WHAT THE EXERCISE ASKS
Return every entry exactly, except for any pictures.
*** RECORDS FOR THE TASK Section Begins ***
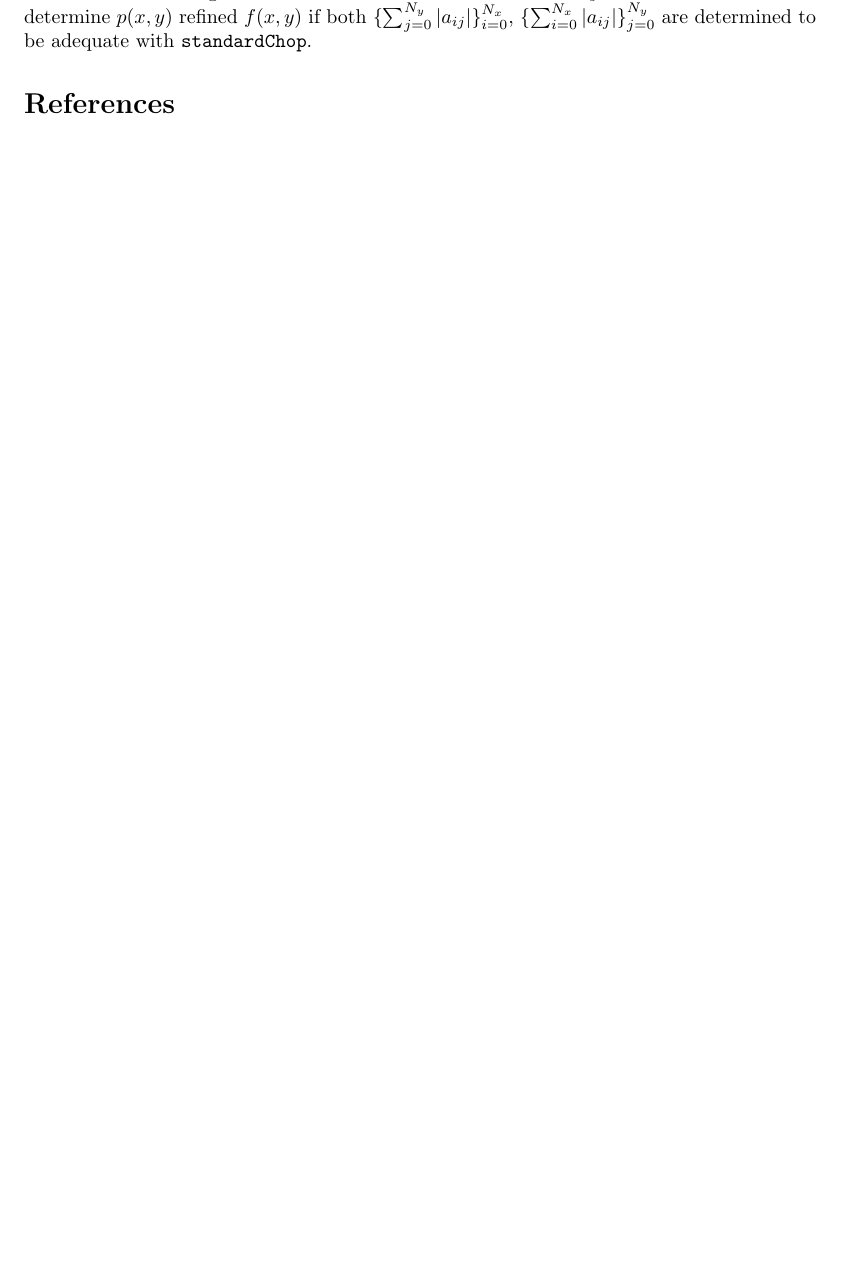
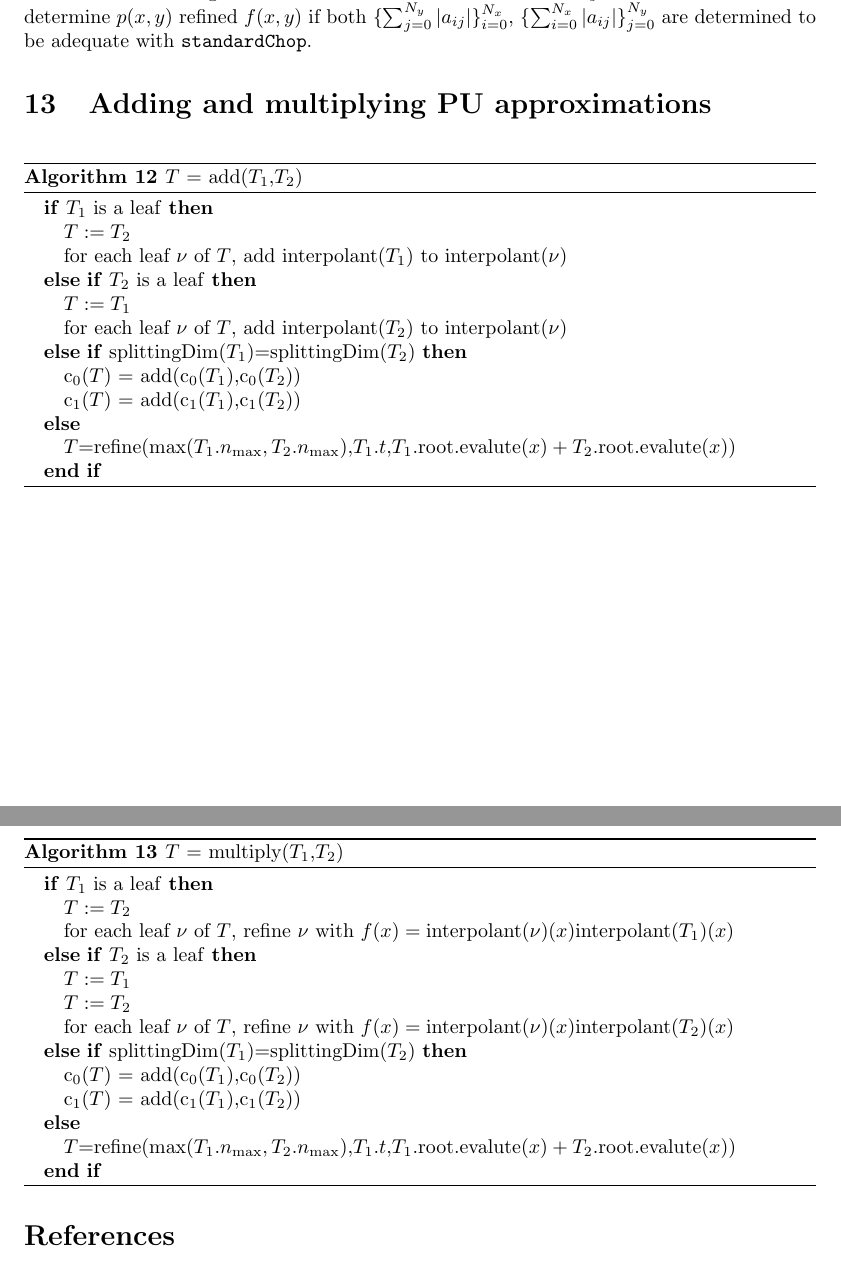
Before and after one commit to tobydriscoll/blinking-pum, a LaTeX document (PUNDJOURNAL.tex): part of page 24 of 24 before the commit and two parts of pages 24 and 25 of 25 after it, the two joined at a grey line, cut so that both start at the same text, the shorter picture padded with empty space. Compiled offline with pdfLaTeX; a LaTeX package or settings file that is missing is left out.

Commit message:
mostly finalized binary operators. Need to clean things up more

```diff
--- a/PUNDJOURNAL.tex
+++ b/PUNDJOURNAL.tex
@@ -1101,6 +1101,49 @@ This argument of course works by looking at $x$ first and then $y$. We seek to d
 \|p(x,\cdot) - \sum_{i=0}^{N_y} c_j(x)T_j(\cdot)\| \leq \sum_{i=N_x+1}^{\infty} | \sum_{j=0}^{N_y} T_j(\cdot) a_{ij}	 | \leq \sum_{i=N_x+1}^{\infty} \sum_{j=0}^{N_y} |a_{ij}|.
 \end{equation}
 We can use Chebfun's {\tt standardChop} on $\{\sum_{j=0}^{N_y} |a_{ij}|\}_{i=0}^{N_x}$ to test the second condition. We test the first condition by looking at the series of $f(x_i,y)$ for each Chebyshev point $x_i$. The coefficients given by the discrete Chebyshev transform will force $p(x,y)$ interpolant $f(x,y)$ on the Chebyshev tensor grid \cite{mason2002chebyshev}. This means with that for each $x_i$, for all $y_j$ that $p(x_i,y_j) = f(x_i,y_j)$. We thus have that $p(x_i,y)$ is the discrete Chebyshev transform of $f(x_i,y)$. This implies that we can {\tt standardChop} on $\{\sum_{i=0}^{N_x} |a_{ij}|\}_{j=0}^{N_y}$ to test if each $f(x_i,y)$ is resolved. This argument works if the conditions of $x$ and $y$ are reversed. We thus determine $p(x,y)$ refined $f(x,y)$ if both $\{\sum_{j=0}^{N_y} |a_{ij}|\}_{i=0}^{N_x}$, $\{\sum_{i=0}^{N_x} |a_{ij}|\}_{j=0}^{N_y}$ are determined to be adequate with {\tt standardChop}.
+
+\section{Adding and multiplying PU approximations}
+
+\begin{algorithm}[!h]
+\caption{$T$ = add($T_1$,$T_2$)}
+\label{addition}
+\begin{algorithmic}
+\IF{$T_1$ is a leaf}
+\STATE $T:=T_2$
+\STATE for each leaf $\nu$ of $T$, add interpolant($T_1$) to interpolant($\nu$)
+\ELSIF{$T_2$ is a leaf}
+\STATE $T:=T_1$
+\STATE for each leaf $\nu$ of $T$, add interpolant($T_2$) to interpolant($\nu$)
+\ELSIF{splittingDim($T_1$)=splittingDim($T_2$)}
+\STATE \child{0}($T$) = add(\child{0}($T_1$),\child{0}($T_2$))
+\STATE \child{1}($T$) = add(\child{1}($T_1$),\child{1}($T_2$))
+\ELSE
+\STATE $T$=refine(max($T_1.\nmax,T_2.\nmax$),$T_1.t$,$T_1.\text{root.evalute}(x)+T_2.\text{root.evalute}(x)$)
+\ENDIF
+\end{algorithmic}
+\end{algorithm}
+
+\begin{algorithm}[!h]
+\caption{$T$ = multiply($T_1$,$T_2$)}
+\label{multiply}
+\begin{algorithmic}
+\IF{$T_1$ is a leaf}
+\STATE $T:=T_2$
+\STATE for each leaf $\nu$ of $T$, refine $\nu$ with $f(x)=\text{interpolant}(\nu)(x)\text{interpolant}(T_1)(x)$
+\ELSIF{$T_2$ is a leaf}
+\STATE $T:=T_1$
+\STATE $T:=T_2$
+\STATE for each leaf $\nu$ of $T$, refine $\nu$ with $f(x)=\text{interpolant}(\nu)(x)\text{interpolant}(T_2)(x)$
+\ELSIF{splittingDim($T_1$)=splittingDim($T_2$)}
+\STATE \child{0}($T$) = add(\child{0}($T_1$),\child{0}($T_2$))
+\STATE \child{1}($T$) = add(\child{1}($T_1$),\child{1}($T_2$))
+\ELSE
+\STATE $T$=refine(max($T_1.\nmax,T_2.\nmax$),$T_1.t$,$T_1.\text{root.evalute}(x)+T_2.\text{root.evalute}(x)$)
+\ENDIF
+\end{algorithmic}
+\end{algorithm}
+
+
 \bibliographystyle{plain}
 \bibliography{PU_BIB}
 
```
Also changed, not shown: PUNDJOURNAL.pdf, 4 other files.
*** RECORDS FOR THE TASK Section Ends ***
ANSWER AREA
Before and after one commit to tobydriscoll/blinking-pum, a LaTeX document (PUNDJOURNAL.tex): part of page 24 of 24 before the commit and two parts of pages 24 and 25 of 25 after it, the two joined at a grey line, cut so that both start at the same text, the shorter picture padded with empty space. Compiled offline with pdfLaTeX; a LaTeX package or settings file that is missing is left out.

Commit message:
mostly finalized binary operators. Need to clean things up more

```diff
--- a/PUNDJOURNAL.tex
+++ b/PUNDJOURNAL.tex
@@ -1101,6 +1101,49 @@ This argument of course works by looking at $x$ first and then $y$. We seek to d
 \|p(x,\cdot) - \sum_{i=0}^{N_y} c_j(x)T_j(\cdot)\| \leq \sum_{i=N_x+1}^{\infty} | \sum_{j=0}^{N_y} T_j(\cdot) a_{ij}	 | \leq \sum_{i=N_x+1}^{\infty} \sum_{j=0}^{N_y} |a_{ij}|.
 \end{equation}
 We can use Chebfun's {\tt standardChop} on $\{\sum_{j=0}^{N_y} |a_{ij}|\}_{i=0}^{N_x}$ to test the second condition. We test the first condition by looking at the series of $f(x_i,y)$ for each Chebyshev point $x_i$. The coefficients given by the discrete Chebyshev transform will force $p(x,y)$ interpolant $f(x,y)$ on the Chebyshev tensor grid \cite{mason2002chebyshev}. This means with that for each $x_i$, for all $y_j$ that $p(x_i,y_j) = f(x_i,y_j)$. We thus have that $p(x_i,y)$ is the discrete Chebyshev transform of $f(x_i,y)$. This implies that we can {\tt standardChop} on $\{\sum_{i=0}^{N_x} |a_{ij}|\}_{j=0}^{N_y}$ to test if each $f(x_i,y)$ is resolved. This argument works if the conditions of $x$ and $y$ are reversed. We thus determine $p(x,y)$ refined $f(x,y)$ if both $\{\sum_{j=0}^{N_y} |a_{ij}|\}_{i=0}^{N_x}$, $\{\sum_{i=0}^{N_x} |a_{ij}|\}_{j=0}^{N_y}$ are determined to be adequate with {\tt standardChop}.
+
+\section{Adding and multiplying PU approximations}
+
+\begin{algorithm}[!h]
+\caption{$T$ = add($T_1$,$T_2$)}
+\label{addition}
+\begin{algorithmic}
+\IF{$T_1$ is a leaf}
+\STATE $T:=T_2$
+\STATE for each leaf $\nu$ of $T$, add interpolant($T_1$) to interpolant($\nu$)
+\ELSIF{$T_2$ is a leaf}
+\STATE $T:=T_1$
+\STATE for each leaf $\nu$ of $T$, add interpolant($T_2$) to interpolant($\nu$)
+\ELSIF{splittingDim($T_1$)=splittingDim($T_2$)}
+\STATE \child{0}($T$) = add(\child{0}($T_1$),\child{0}($T_2$))
+\STATE \child{1}($T$) = add(\child{1}($T_1$),\child{1}($T_2$))
+\ELSE
+\STATE $T$=refine(max($T_1.\nmax,T_2.\nmax$),$T_1.t$,$T_1.\text{root.evalute}(x)+T_2.\text{root.evalute}(x)$)
+\ENDIF
+\end{algorithmic}
+\end{algorithm}
+
+\begin{algorithm}[!h]
+\caption{$T$ = multiply($T_1$,$T_2$)}
+\label{multiply}
+\begin{algorithmic}
+\IF{$T_1$ is a leaf}
+\STATE $T:=T_2$
+\STATE for each leaf $\nu$ of $T$, refine $\nu$ with $f(x)=\text{interpolant}(\nu)(x)\text{interpolant}(T_1)(x)$
+\ELSIF{$T_2$ is a leaf}
+\STATE $T:=T_1$
+\STATE $T:=T_2$
+\STATE for each leaf $\nu$ of $T$, refine $\nu$ with $f(x)=\text{interpolant}(\nu)(x)\text{interpolant}(T_2)(x)$
+\ELSIF{splittingDim($T_1$)=splittingDim($T_2$)}
+\STATE \child{0}($T$) = add(\child{0}($T_1$),\child{0}($T_2$))
+\STATE \child{1}($T$) = add(\child{1}($T_1$),\child{1}($T_2$))
+\ELSE
+\STATE $T$=refine(max($T_1.\nmax,T_2.\nmax$),$T_1.t$,$T_1.\text{root.evalute}(x)+T_2.\text{root.evalute}(x)$)
+\ENDIF
+\end{algorithmic}
+\end{algorithm}
+
+
 \bibliographystyle{plain}
 \bibliography{PU_BIB}
 
```
Also changed, not shown: PUNDJOURNAL.pdf, 4 other files.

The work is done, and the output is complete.